Rebel leaders also rejected the proposals.

“No one will lay down their arms until there is a full troop withdrawal from our land,” said Valeriy Bolotov, head of the self-proclaimed Lugansk People’s Republic.

His hesitancy was not unfounded, with Poroshenko stressing the ceasefire “does not mean that we will not fight back against aggression toward our troops”.


The United States and the EU welcomed the ceasefire.

“We commend President Poroshenko for his efforts and call on all sides to seize this long-sought opportunity to reverse the trend of an ever worsening security and humanitarian situation in eastern Ukraine,” the European External Action Service (EEAS) said in a statement.
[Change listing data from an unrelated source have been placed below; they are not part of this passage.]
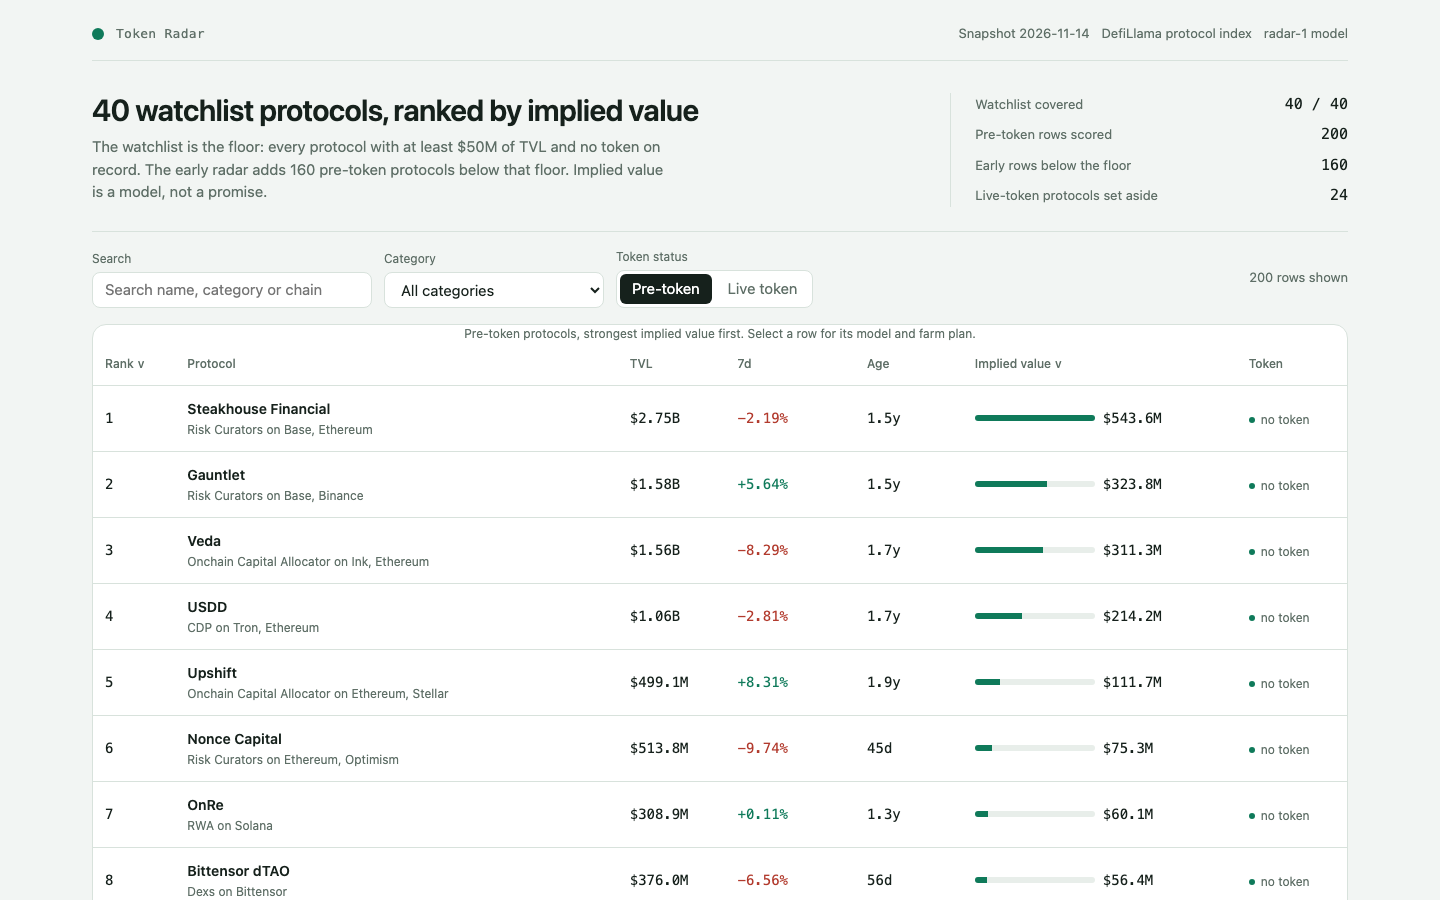
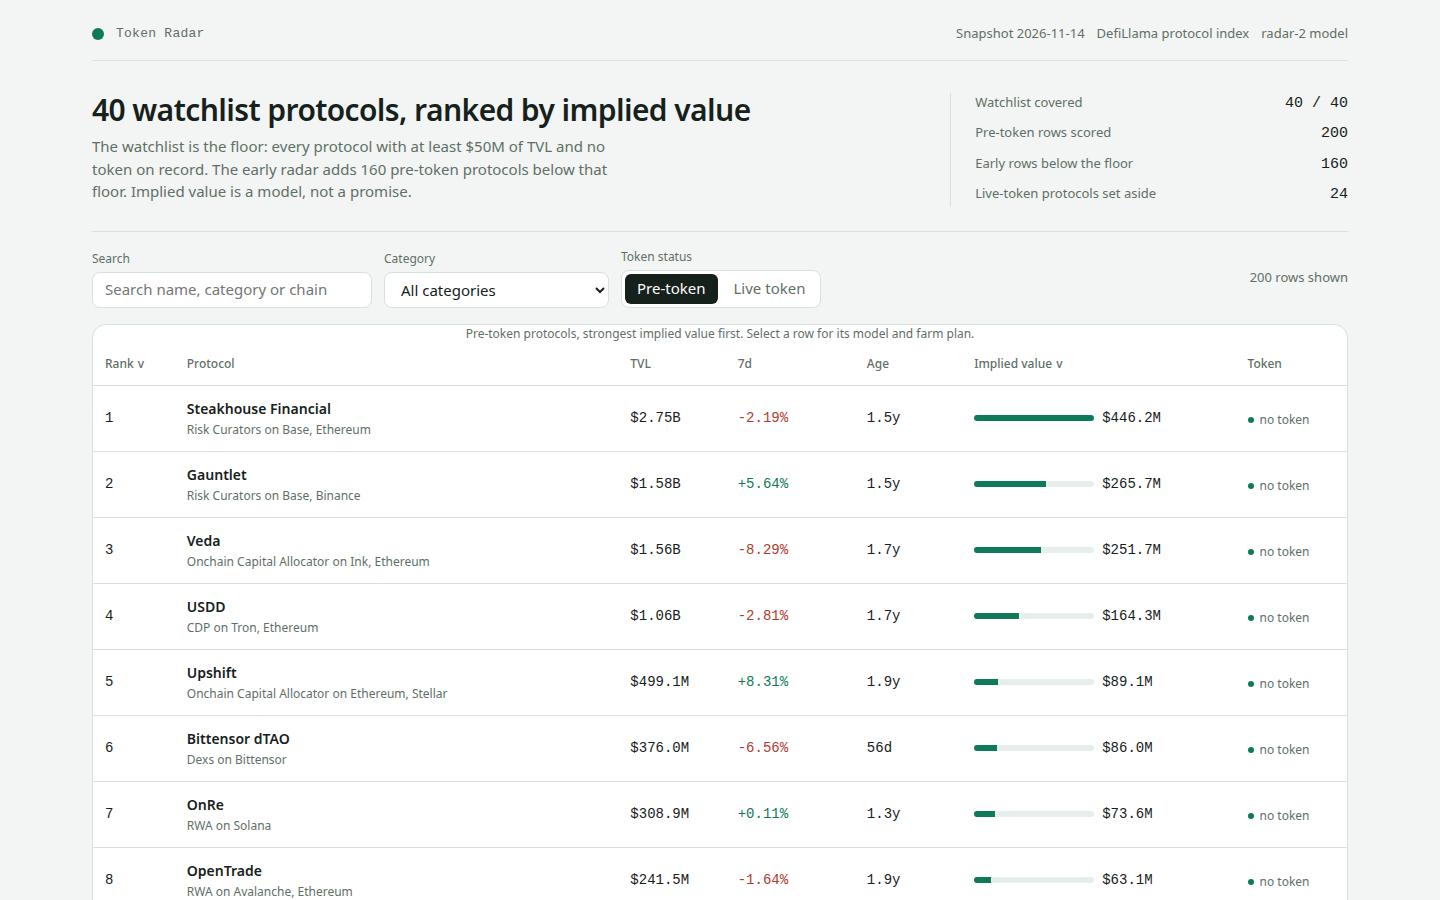
screenshots: regenerate all three from the v2 board + anchor label fix
- 1-board.png, 2-detail.png (Steakhouse Financial), 3-filtered.png
  (Risk Curators, 29 rows) at 1440x900, all under 512KB, shot with
  the headless Chromium shell from the v2 dashboard output
- detail + worked example now say 'global fallback' when a
  category has <5 live comparables, and pluralize 'comparable'
  correctly

diff --git a/dashboard/app.js b/dashboard/app.js
@@ -34,8 +34,14 @@
   function anchorOf(category) {
     var hit = null;
     (DATA.anchors || []).forEach(function (a) { if (a.category === (category || 'Other')) hit = a; });
-    if (hit) return { multiple: hit.multiple, comps: hit.comps };
-    return { multiple: DATA.global_anchor, comps: 0 };
+    if (hit) return { multiple: hit.multiple, comps: hit.comps, fallback: hit.fallback };
+    return { multiple: DATA.global_anchor, comps: 0, fallback: true };
+  }
+  function anchorLabel(category) {
+    var a = anchorOf(category);
+    var label = (category || 'Other') + ', ' + a.comps + ' live comparable' + (a.comps === 1 ? '' : 's');
+    if (a.fallback) label += ' — global fallback';
+    return label;
   }
   function impliedOf(row, model) {
     var anchor = anchorOf(row.category);
@@ -317,8 +323,7 @@
     });
     var example = '';
     if (top) {
-      var a = anchorOf(top.category);
-      example = top.name + ': ' + fmtUsd(top.tvl_usd) + ' TVL x ' + top.category_multiple + ' (' + (top.category || 'Other') + ' anchor, ' + a.comps + ' live comparables) x ' + top.growth_multiplier + ' growth x ' + top.maturity_multiplier + ' maturity x ' + top.chain_multiplier + ' chains = ' + fmtUsd(top.implied_value_usd) + '.';
+      example = top.name + ': ' + fmtUsd(top.tvl_usd) + ' TVL x ' + top.category_multiple + ' (' + anchorLabel(top.category) + ') x ' + top.growth_multiplier + ' growth x ' + top.maturity_multiplier + ' maturity x ' + top.chain_multiplier + ' chains = ' + fmtUsd(top.implied_value_usd) + '.';
     }
     return el('section', { class: 'panel model' },
       el('h2', { text: 'How implied value is computed' }),
@@ -360,7 +365,7 @@
       el('h3', { text: 'Implied value' }),
       el('div', { class: 'equation' },
         el('div', null, el('span', { text: 'TVL' }), el('b', { class: 'num', text: fmtUsd(row.tvl_usd) })),
-        el('div', null, el('span', { text: 'Category anchor (' + (row.category || 'Other') + ', ' + anchorOf(row.category).comps + ' live comparables)' }), el('b', { class: 'num', text: String(row.category_multiple) })),
+        el('div', null, el('span', { text: 'Category anchor (' + anchorLabel(row.category) + ')' }), el('b', { class: 'num', text: String(row.category_multiple) })),
         el('div', null, el('span', { text: 'Seven-day growth' }), el('b', { class: 'num', text: fmtPct(row.change_7d) })),
         el('div', null, el('span', { text: 'Age with no token' }), el('b', { class: 'num', text: fmtAge(row.age_days) })),
         el('div', null, el('span', { text: 'Growth multiplier' }), el('b', { class: 'num', text: String(row.growth_multiplier) })),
Meanwhile, the U.S. on Friday imposed sanctions on several pro-Russian separatist leaders in Ukraine for their role in threatening the territorial integrity of Ukraine, freezing their assets within U.S. jurisdiction.

The individuals blacklisted are mostly separatist leaders or officials in eastern and southern regions of Ukraine.

“Should Russia fail to take immediate concrete steps to de-escalate the situation in eastern Ukraine, the U.S. and the European Union will coordinate additional steps to impose costs on Russia,” the White House said in a statement.

The sanctions came as the U.S. renewed accusations that Russia was providing the separatists with tanks and heavy weaponry and had redeployed “significant” military forces near the border.

“This is the closest Russian troops have come to the Ukraine territory since their invasion of Crimea,” State Department spokeswoman Jen Psaki told Friday’s press briefing, citing U.S. intelligence.

Moscow, meanwhile, said the military build-up near Ukraine was to shore up the leaky frontier, which it said displaced people were fleeing to Russia.


In a move to halt the violence that has raged in eastern Ukraine since early April, Poroshenko’s 15-step peace plan offers an amnesty to rebels who have not committed “serious crimes” as part of concessions to insurgents, and promised power decentralisation in the country.

It includes a provision for enhancing the status of the Russian language across the country and provides security guarantee to all people regardless of political beliefs.

The Ukrainian government started its military operations against insurgents in mid-April in an attempt to retake control of cities and towns seized by the armed activists, who declared independence from Kiev and called for union with Russia.

Ukraine has said the separatist unrest has been fomented by Moscow and that separatist rebels had been supported and armed by volunteer fighters from Russia, a charge denied by the Kremlin.

More than 260 people have died in clashes between government troops and rebels so far.